One of the most innovative artists of the postwar period, Claes Oldenburg is best known for work that disrupts our expectations of how objects “behave.” Since the beginning of his career, Oldenburg has focused his attention and immense talent on ordinary, commonplace items, such as kitchen appliances, bathroom fixtures, and various foods. As he once explained, “I make my work out of my everyday experiences, which I find as perplexing and extraordinary as can be.” The Whitney has championed his work for several decades and now possesses one of the world’s largest collections of his art.

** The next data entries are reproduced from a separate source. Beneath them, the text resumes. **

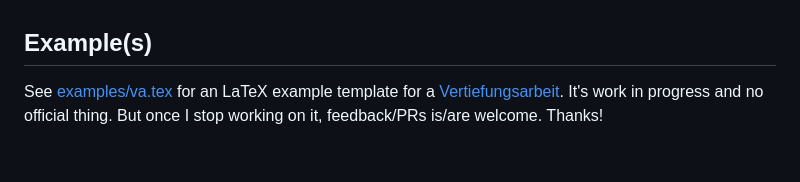
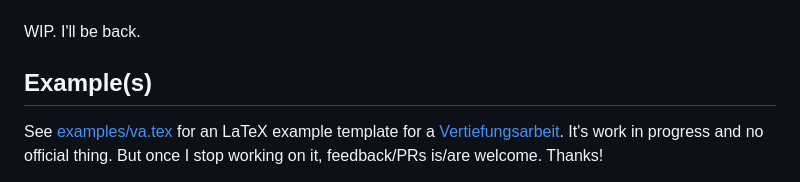
Before and after one commit to schnoddelbotz/writing, a Markdown page: README.md, the part around one of its changes. GitHub-like rendering; blank space fills up the shorter version.

```diff
--- a/README.md
+++ b/README.md
@@ -223,6 +224,6 @@ enchant your reader using a timeline. Oh, see the LaTeX doc.
 Sorry! Preview:
 
-
+WIP. I'll be back.
 
 
 ## Example(s)
```
Also changed, not shown: other parts of README.md (+2 -1 lines).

In this seventh Annenberg Lecture, Oldenburg will speak about his work in conversation with Adam D. Weinberg, the Whitney’s Alice Pratt Brown Director.
In honor of the late Walter H. Annenberg, philanthropist, patron of the arts, and former ambassador, the Whitney Museum of American Art established the Walter Annenberg Annual Lecture to advance this country’s understanding of its art and culture. Support for this lecture and for public programs at the Whitney Museum is provided, in part, by Jack and Susan Rudin in honor of Beth Rudin DeWoody, public funds from the New York City Department of Cultural Affairs in partnership with the City Council, and by the Museum’s Education Committee.
Admission is free, but registration is required. Seating is first-come, first-served.
The Museum building is accessible and has elevator access to all floors. Service animals are welcome. Learn more about access services and amenities.